A special grand jury in Alexandria has indicted two Lynchburg Police officers in connection with an officer-involved shooting in February. Edward Ferron and Savannah Simmons both face charges that include reckless handling of a firearm resulting in serious bodily injury and unlawful wounding. Police shot 35-year-old Walker Sigler in the leg at his Link Road home in the early morning hours of February 17. In response to the indictments, Lynchburg Police released a statement saying their thoughts and prayers remain with the officers and the impacted family – and they are committed to the criminal justice process as it runs its course. The officers have been placed on administrative leave with pay until the conclusion of the criminal trial.

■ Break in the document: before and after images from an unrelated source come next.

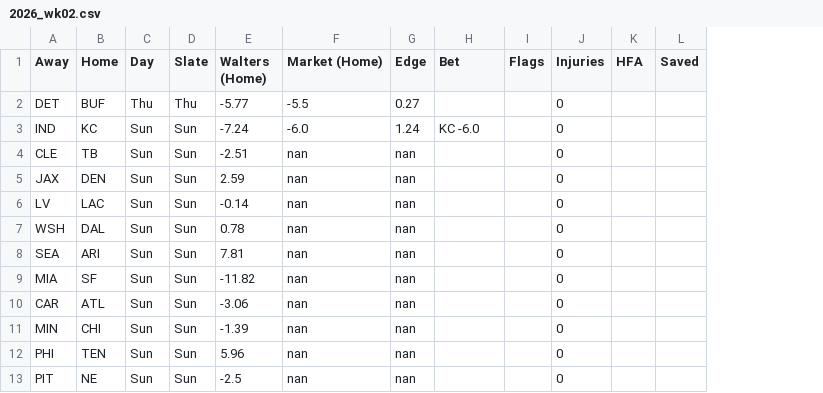
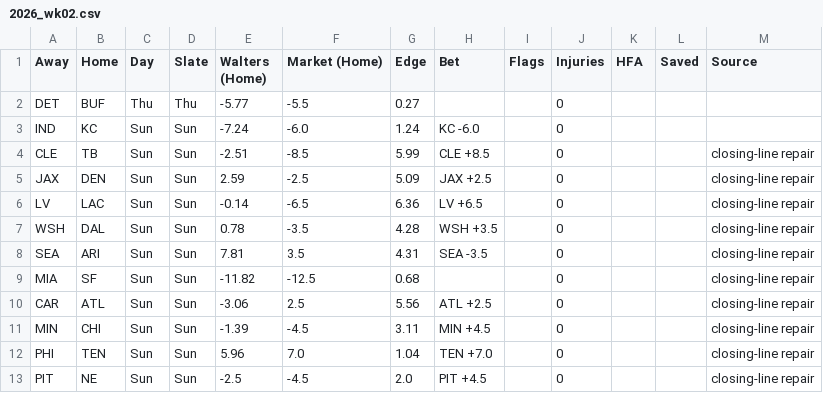
Before and after one commit to billy-w-playground/billy-w-nfl, a CSV file: history/2026_wk02.csv, drawn as a sheet; only a part is shown; the diff covers the shown part only; the diff names each change by its address in the sheet, - before the commit and + after, or states it on an @@ line.

Commit message:
Repair 2026 wk2: 14 filled, 0 added

```diff
--- a/history/2026_wk02.csv
+++ b/history/2026_wk02.csv
+column M (Source), rows 4-13: all closing-line repair
-F4 (Market (Home)): nan
+F4 (Market (Home)): -8.5
-G4 (Edge): nan
+G4 (Edge): 5.99
-H4 (Bet): (empty)
+H4 (Bet): CLE +8.5
-F5 (Market (Home)): nan
+F5 (Market (Home)): -2.5
-G5 (Edge): nan
+G5 (Edge): 5.09
-H5 (Bet): (empty)
+H5 (Bet): JAX +2.5
-F6 (Market (Home)): nan
+F6 (Market (Home)): -6.5
-G6 (Edge): nan
+G6 (Edge): 6.36
-H6 (Bet): (empty)
+H6 (Bet): LV +6.5
-F7 (Market (Home)): nan
+F7 (Market (Home)): -3.5
-G7 (Edge): nan
+G7 (Edge): 4.28
-H7 (Bet): (empty)
+H7 (Bet): WSH +3.5
-F8 (Market (Home)): nan
+F8 (Market (Home)): 3.5
-G8 (Edge): nan
+G8 (Edge): 4.31
-H8 (Bet): (empty)
+H8 (Bet): SEA -3.5
-F9 (Market (Home)): nan
+F9 (Market (Home)): -12.5
-G9 (Edge): nan
+G9 (Edge): 0.68
-F10 (Market (Home)): nan
+F10 (Market (Home)): 2.5
-G10 (Edge): nan
+G10 (Edge): 5.56
-H10 (Bet): (empty)
+H10 (Bet): ATL +2.5
-F11 (Market (Home)): nan
+F11 (Market (Home)): -4.5
-G11 (Edge): nan
+G11 (Edge): 3.11
-H11 (Bet): (empty)
+H11 (Bet): MIN +4.5
-F12 (Market (Home)): nan
+F12 (Market (Home)): 7.0
-G12 (Edge): nan
+G12 (Edge): 1.04
-H12 (Bet): (empty)
+H12 (Bet): TEN +7.0
-F13 (Market (Home)): nan
+F13 (Market (Home)): -4.5
-G13 (Edge): nan
+G13 (Edge): 2.0
-H13 (Bet): (empty)
+H13 (Bet): PIT +4.5
```
Also changed, not shown: 11 edited cells elsewhere in this file.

The attorney representing Walker Sigler says a police bullet shattered his leg – and the blood loss caused permanent partial loss of vision. The Lichtenstein Law Group says when Sigler was shot, his six- and three-year-old sons were sleeping upstairs as was his wife, who was eight months pregnant at the time.
(Continue reading for statements from the Alexandria Commonwealth’s Attorney’s Office, Lynchburg Police and Walker Sigler’s attorney)
From the Alexandria Commonwealth’s Attorney’s Office: On June 20, 2018, a Special Grand Jury for the City of Lynchburg returned indictments against two Lynchburg Police Officers. The indictments relate to an on-duty incident that occurred on February 17, 2018, in which the officers allegedly fired their weapons and seriously injured a City resident. Edward Ferron, age 41, and Savannah Simmons, age 22, were both indicted on three felony counts: 1)Reckless Handling of a Firearm Resulting in Serious Bodily Injury, 2) Unlawful Wounding, and 3) Unlawful Shooting at an Occupied Domicile. Any person charged with a criminal offense is presumed to be innocent and the mere fact that a person has been indicted is not evidence that they are guilty of any crime. The maximum penalty on each count is 5 years of incarceration. No trial date has been set as of the time of this release. Once a trial date is set, another release will be issued. Because a grand jury has decided to bring indictments, all body-worn camera footage is now considered evidence in a criminal case. Any release of body-worn camera footage would constitute “an extrajudicial statement” that has “a substantial likelihood of interfering with the fairness of a trial by jury” in violation of the Rules of Professional Conduct. Therefore, there will be no release of the footage at this juncture. After the matter has been adjudicated in a court of law, the Office of the Commonwealth’s Attorney will make an appropriate release of body-worn camera footage.